The history of Corfu
The history of Corfu island is very long & tumultuous, as many different cultures & nations sought to capture the island as their own. Their influence can be seen in every aspect of present day Corfu, from its physical appearance & historical monuments to its inhabitants’ disposition & the local cuisine.
The First Era of Venetian Rule
In 1204, the Venetians laid claim to Corfu (Kerkyra) after the conquest of the Byzantine Empire by the 4th Crusade. In 1214, the island was recaptured by Michael I Aggelos Komninos, Despot of Epirus, who restored the old privileges of the inhabitants and reinforced the island’s fortifications until 1258-1259, when the region was ceded by Duke Michael II to his son in law Manfred.

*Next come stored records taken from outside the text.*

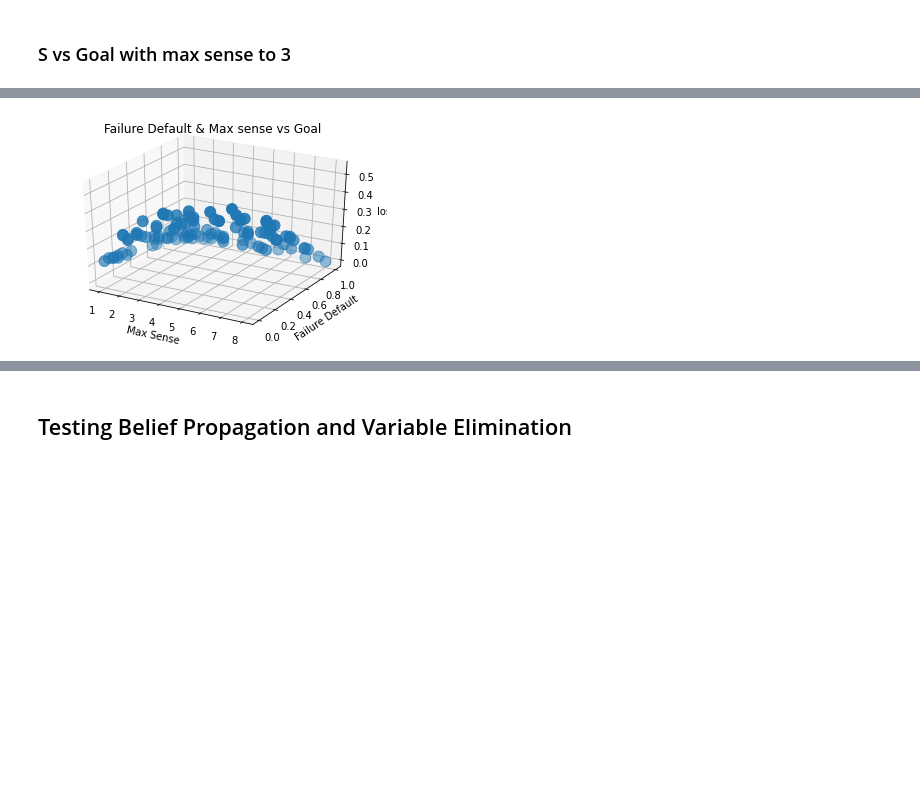
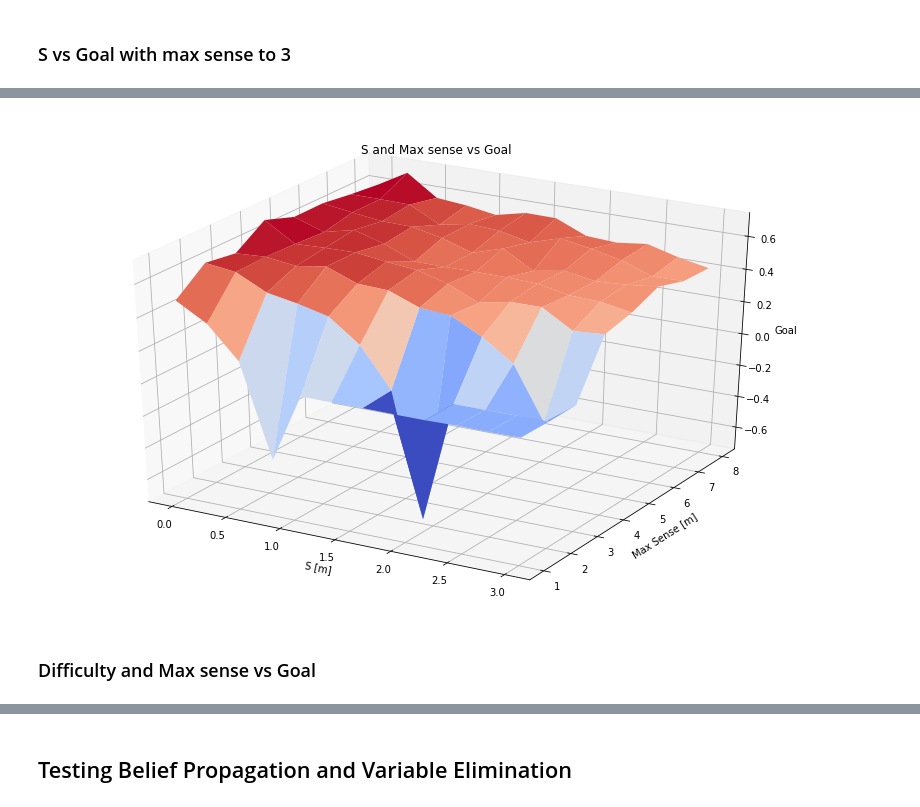
Before and after one commit to carlo98/bayesian-networks-drone-design, a Jupyter notebook: DesignStudyBN.ipynb, the cells around one changed output, grey strips where cells are left out. Cells and saved outputs as stored; diff of their text form; code cells hidden in the pictures; blank space fills up the shorter version.

```diff
--- a/DesignStudyBN.ipynb
+++ b/DesignStudyBN.ipynb
@@ -367 +372,36 @@ plt.show()
+# %%
+fail_def = 0.01
+
+tmp_s = []
+tmp_def = []
+max_sense_values = [max_sense for max_sense in range(1, 9)]
+s_values = np.linspace(0, 3, 12)
+goals = []
+for s in s_values:
+  goals.append([])
+  for max_sense in max_sense_values:
+    tmp_mean = 0
+    for i in range(NUM_TEST_SENSORS):
+      distances = [random.random()*MAX_DIST, random.random()*MAX_DIST, random.random()*MAX_DIST]
+      diff = random.random()
+      _, bp = all_togheter(diff, fail_def, distances, lambda_sensors, max_sense, s)
+      q = bp.query(variables=['G'], show_progress=False)
+      tmp_mean += q.values[1]
+    goals[-1].append(tmp_mean / NUM_TEST_SENSORS)
+# %%
+X, Y = np.meshgrid(max_sense_values, s_values)
+# %%
+fig = plt.figure(figsize =(14, 9))
+ax = plt.axes(projection='3d')
+
+ax.plot_surface(Y, X, np.array(goals), cmap=cm.coolwarm, edgecolor='none')
+ax.set_title('S and Max sense vs Goal')
+ax.set_ylabel("Max Sense [m]")
+ax.set_xlabel("S [m]")
+ax.set_zlabel("Goal")
+plt.show()
+# %% [output]
+[figure, added]
+# %% [markdown]
+### Difficulty and Max sense vs Goal
 # %%
@@ -405,5 +425 @@ def D_plot(xdata, ydata, zdata, xlabel, ylabel, zlabel='loss'):
-# %%
-D_plot(tmp_sense, tmp_def, goals, 'Max Sense', 'Failure Default')
-# %% [output]
-[figure, removed]
 # %%
```
Also changed, not shown: parts of 23 cells of this notebook.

The battle of Beneventum and the Treaty of Viterbo resulted in the transfer of the island to Charles I of Anjou for the next 120 years. Charles I of Anjou had many anti-orthodox feelings and replaced the Orthodox churches with Catholic churches. More and more people were gathering in the basin between the two hills, seeking protection and refuge. It was during this time that the Old Fortress was constructed.
In the second half of the 14th century, the island once more sought the protection of Venice, which bought the island from Naples and undertook to defend it for the next 412 years.
The Venetian administration was carried out by short-term members of a council that was appointed by Venice. During this period the Byzantine fortifications were further reinforced. The island was besieged by Turkish forces in 1537. Many acres of cultivated land were destroyed and at least 20,000 inhabitants were killed. The island though, was not captured due to its great defence.